Not to mention having TFM in your life makes things so much easier. When Christians do good unto others, they are said to possess the spirit of the Lord. TFM does you a solid and takes God’s goodness one step further—it possesses you, kindly relieving you of all responsibility to anyone, anywhere! When you become an agent of TFM (along with, say, 300 million other people), all you have to do is keep your eye on the scoreboard and everything will be AY-OK. As long as you’ve got more of TFM’s holy goodness than others, you’re fulfilling your duty to everyone else and, in a way, making sure they’ll be taken care of. Well, by ‘taken care of’ I mean…well, whatever happens to them, it’s TFM’s will anyways. After all, money is TFM’s corollary to God’s love—some people are blessed to have it; others, well, fuck them. They aren’t working/praying hard enough or some shit. It’s TFM’s will.
Religion is perhaps the most mysterious of human activities, worshipping god(s) who may or may not care about you and your neighbor, all dependent on your choice of scripture and interpretation. Yet even with its mystery and obscurity, core elements of hipster ‘taste’, religion remains unpopular among them. Maybe it has something to do with the simplicity of the message offered by several religious groups. Protestants offer eternal salvation in exchange for the simple task of accepting Jesus as your savior. Dull as shit. Where’s the science? Where’s the Derridian double-speak that only makes sense when under the influence of a particularly potent batch of pot brownies?
It’s much cooler to talk about ‘science’, economics, and markets than it is to say we should simply care about one another. Hipsters use knowledge as a way of doing two things: (1) acquiring power over others and (2) avoiding responsibility, which is, perhaps , the very definition of economics: the science of avoiding responsibility. What most people associate with the term ‘hipster’ is someone who possesses an obscure knowledge about something (usually music) and uses it to establish a Foucauldian knowledge-power relationship and bludgeon their opponents into silence. Similarly mainstream economic conservatism has to constantly refer to obscure knowledges about aggregations of people’s labor in order to justify its policy recommendations. Conservatism is forced to beg the question about efficiency because it is not, and never has been, a human value. Efficiency is something that happens at a level of analysis far-removed from everyday human storytelling and that’s why economics has to assume not only the existence of market efficiency but also its human desirability. It’s nearly impossible to speak of a ‘leftist economics’—if Marx was really a political economist it was only because he critiqued the shit out of capitalism. He never articulated the ‘economics’ of the Kingdom of Freedom precisely because it doesn’t exist. The Revolution is inexorably bound up in the HUMAN individual, not the worker-human that makes an appearance in name-only in economic treatises. The truly leftist project is one that abandons any pretense to economic ‘principles’ and proceeds instead on the basis of human values.

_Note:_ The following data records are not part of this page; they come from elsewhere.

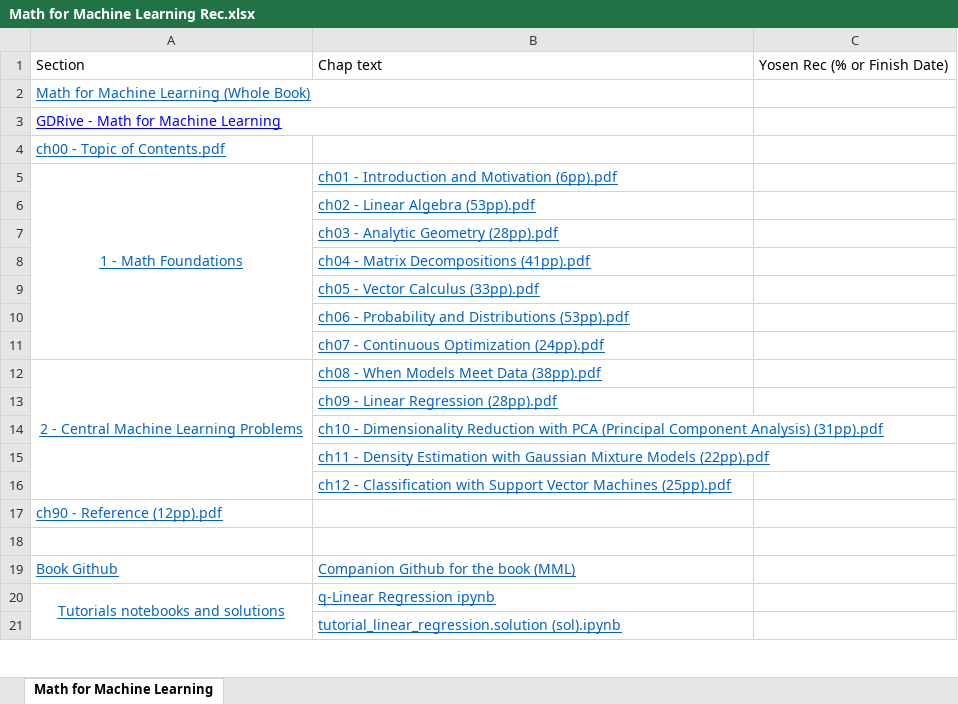
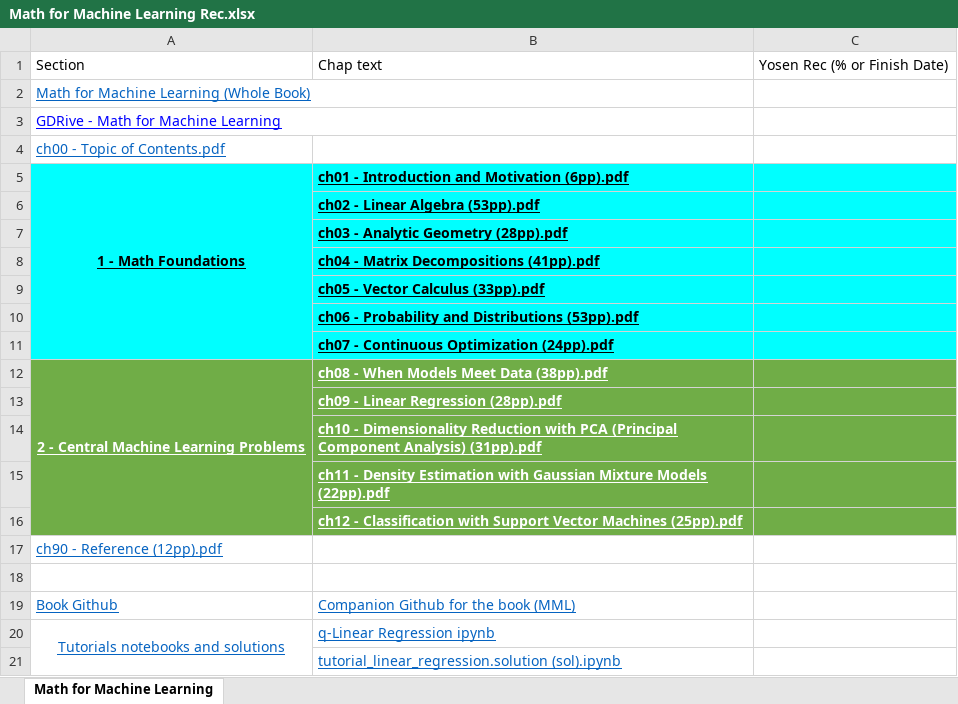
Before and after one commit to lin3372/100_datSci, an Excel workbook: Book-Math for Machine Learning/Math for Machine Learning Rec.xlsx, sheet Math for Machine Learning, drawn as a sheet; only a part is shown; values as stored, in another font and other column widths than the file's, no borders; charts and pictures not drawn; the diff names each change by its address in the sheet, - before the commit and + after, or states it on an @@ line.

```diff
--- a/Book-Math for Machine Learning/Math for Machine Learning Rec.xlsx (sheet Math for Machine Learning)
+++ b/Book-Math for Machine Learning/Math for Machine Learning Rec.xlsx (sheet Math for Machine Learning)
-A5:C5 fill: none
+A5:C5 fill: #00FFFF
@@ A5:B5 bold: off → on, text colour: #0563C1 → black @@
-B6:C11 fill: none
+B6:C11 fill: #00FFFF
@@ B6:B11 bold: off → on, text colour: #0563C1 → black @@
-A12:B12 bold: off
+A12:B12 bold: on
-A12:C12 fill: none
+A12:C12 fill: #70AD47
-A12:B12 text colour: #0563C1
+A12:B12 text colour: #FFFFFF
-B13:B16 bold: off
+B13:B16 bold: on
-B13:C16 fill: none
+B13:C16 fill: #70AD47
-B13:B16 text colour: #0563C1
+B13:B16 text colour: #FFFFFF
```
Also changed, not shown: charts or pictures, Book-Deep Dive Deep Learning/Deep Dive Deep Learning.xlsx.
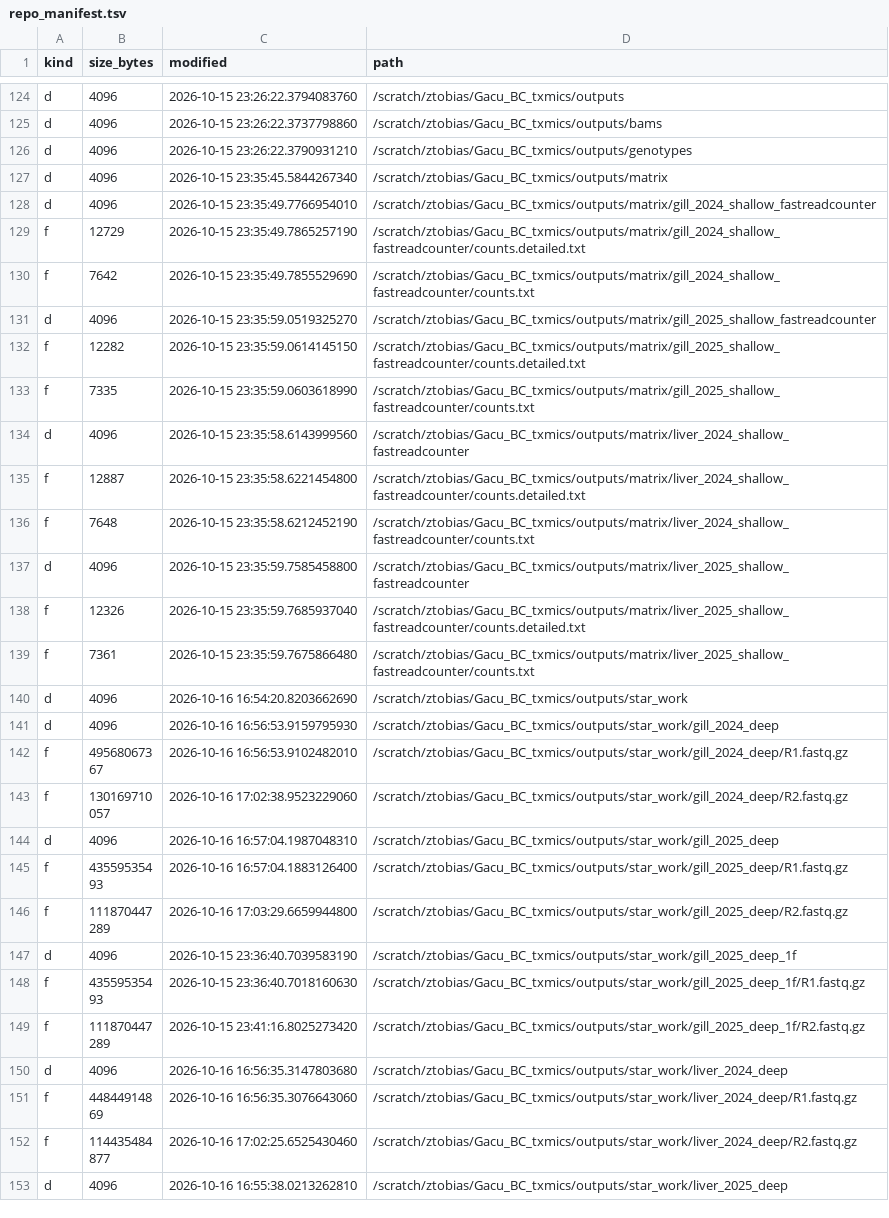
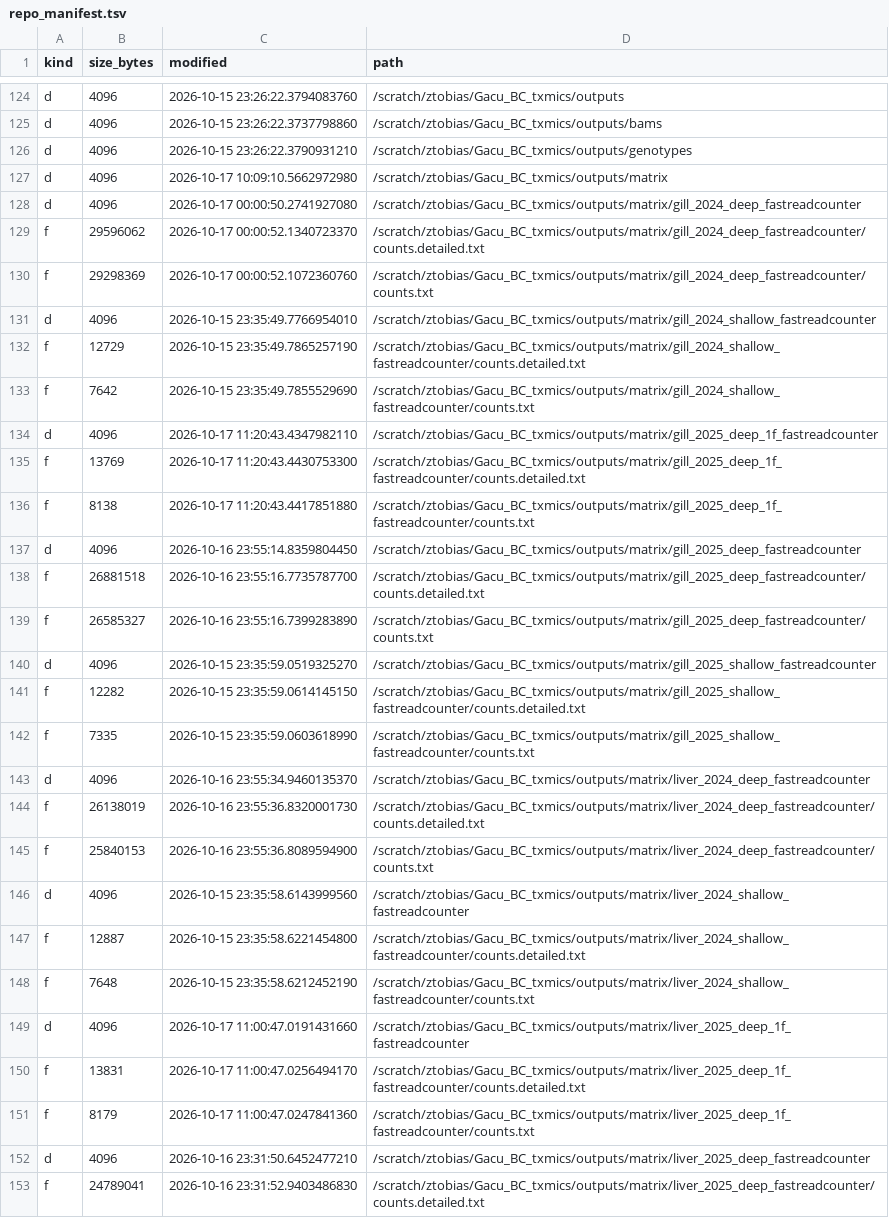
Before and after one commit to zactobias44/Gacu_BC_txmics, a TSV file: .codex_manifest/repo_manifest.tsv, drawn as a sheet; only a part is shown, gaps mark what is left out; the shorter side is filled out with more unchanged rows; the diff covers the shown part only.

```diff
--- a/.codex_manifest/repo_manifest.tsv
+++ b/.codex_manifest/repo_manifest.tsv
@@ -126,3 +126,6 @@ d	4096	2026-10-15 23:26:22.3737798860	/scratch/ztobias/Gacu_BC_txmics/outputs/ba
 d	4096	2026-10-15 23:26:22.3790931210	/scratch/ztobias/Gacu_BC_txmics/outputs/genotypes
-d	4096	2026-10-15 23:35:45.5844267340	/scratch/ztobias/Gacu_BC_txmics/outputs/matrix
+d	4096	2026-10-17 10:09:10.5662972980	/scratch/ztobias/Gacu_BC_txmics/outputs/matrix
+d	4096	2026-10-17 00:00:50.2741927080	/scratch/ztobias/Gacu_BC_txmics/outputs/matrix/gill_2024_deep_fastreadcounter
+f	29596062	2026-10-17 00:00:52.1340723370	/scratch/ztobias/Gacu_BC_txmics/outputs/matrix/gill_2024_deep_fastreadcounter/counts.detailed.txt
+f	29298369	2026-10-17 00:00:52.1072360760	/scratch/ztobias/Gacu_BC_txmics/outputs/matrix/gill_2024_deep_fastreadcounter/counts.txt
 d	4096	2026-10-15 23:35:49.7766954010	/scratch/ztobias/Gacu_BC_txmics/outputs/matrix/gill_2024_shallow_fastreadcounter
@@ -130,2 +133,8 @@ f	12729	2026-10-15 23:35:49.7865257190	/scratch/ztobias/Gacu_BC_txmics/outputs/m
 f	7642	2026-10-15 23:35:49.7855529690	/scratch/ztobias/Gacu_BC_txmics/outputs/matrix/gill_2024_shallow_fastreadcounter/counts.txt
+d	4096	2026-10-17 11:20:43.4347982110	/scratch/ztobias/Gacu_BC_txmics/outputs/matrix/gill_2025_deep_1f_fastreadcounter
+f	13769	2026-10-17 11:20:43.4430753300	/scratch/ztobias/Gacu_BC_txmics/outputs/matrix/gill_2025_deep_1f_fastreadcounter/counts.detailed.txt
+f	8138	2026-10-17 11:20:43.4417851880	/scratch/ztobias/Gacu_BC_txmics/outputs/matrix/gill_2025_deep_1f_fastreadcounter/counts.txt
+d	4096	2026-10-16 23:55:14.8359804450	/scratch/ztobias/Gacu_BC_txmics/outputs/matrix/gill_2025_deep_fastreadcounter
+f	26881518	2026-10-16 23:55:16.7735787700	/scratch/ztobias/Gacu_BC_txmics/outputs/matrix/gill_2025_deep_fastreadcounter/counts.detailed.txt
+f	26585327	2026-10-16 23:55:16.7399283890	/scratch/ztobias/Gacu_BC_txmics/outputs/matrix/gill_2025_deep_fastreadcounter/counts.txt
 d	4096	2026-10-15 23:35:59.0519325270	/scratch/ztobias/Gacu_BC_txmics/outputs/matrix/gill_2025_shallow_fastreadcounter
@@ -133,2 +142,5 @@ f	12282	2026-10-15 23:35:59.0614145150	/scratch/ztobias/Gacu_BC_txmics/outputs/m
 f	7335	2026-10-15 23:35:59.0603618990	/scratch/ztobias/Gacu_BC_txmics/outputs/matrix/gill_2025_shallow_fastreadcounter/counts.txt
+d	4096	2026-10-16 23:55:34.9460135370	/scratch/ztobias/Gacu_BC_txmics/outputs/matrix/liver_2024_deep_fastreadcounter
+f	26138019	2026-10-16 23:55:36.8320001730	/scratch/ztobias/Gacu_BC_txmics/outputs/matrix/liver_2024_deep_fastreadcounter/counts.detailed.txt
+f	25840153	2026-10-16 23:55:36.8089594900	/scratch/ztobias/Gacu_BC_txmics/outputs/matrix/liver_2024_deep_fastreadcounter/counts.txt
 d	4096	2026-10-15 23:35:58.6143999560	/scratch/ztobias/Gacu_BC_txmics/outputs/matrix/liver_2024_shallow_fastreadcounter
@@ -136 +148,6 @@ f	12887	2026-10-15 23:35:58.6221454800	/scratch/ztobias/Gacu_BC_txmics/outputs/m
 f	7648	2026-10-15 23:35:58.6212452190	/scratch/ztobias/Gacu_BC_txmics/outputs/matrix/liver_2024_shallow_fastreadcounter/counts.txt
+d	4096	2026-10-17 11:00:47.0191431660	/scratch/ztobias/Gacu_BC_txmics/outputs/matrix/liver_2025_deep_1f_fastreadcounter
+f	13831	2026-10-17 11:00:47.0256494170	/scratch/ztobias/Gacu_BC_txmics/outputs/matrix/liver_2025_deep_1f_fastreadcounter/counts.detailed.txt
+f	8179	2026-10-17 11:00:47.0247841360	/scratch/ztobias/Gacu_BC_txmics/outputs/matrix/liver_2025_deep_1f_fastreadcounter/counts.txt
+d	4096	2026-10-16 23:31:50.6452477210	/scratch/ztobias/Gacu_BC_txmics/outputs/matrix/liver_2025_deep_fastreadcounter
+f	24789041	2026-10-16 23:31:52.9403486830	/scratch/ztobias/Gacu_BC_txmics/outputs/matrix/liver_2025_deep_fastreadcounter/counts.detailed.txt
```
Also changed, not shown: 1 added row elsewhere in this file, 1 other file.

Unless conservatism really is God's chosen way of discursively representing human beings, then we can't even consider it a human science. No wonder hipsters love The Free Market: all the obsequiousness to obscurity contained in religion without any of the attendant responsibility! It’s a trust fund for your conscious!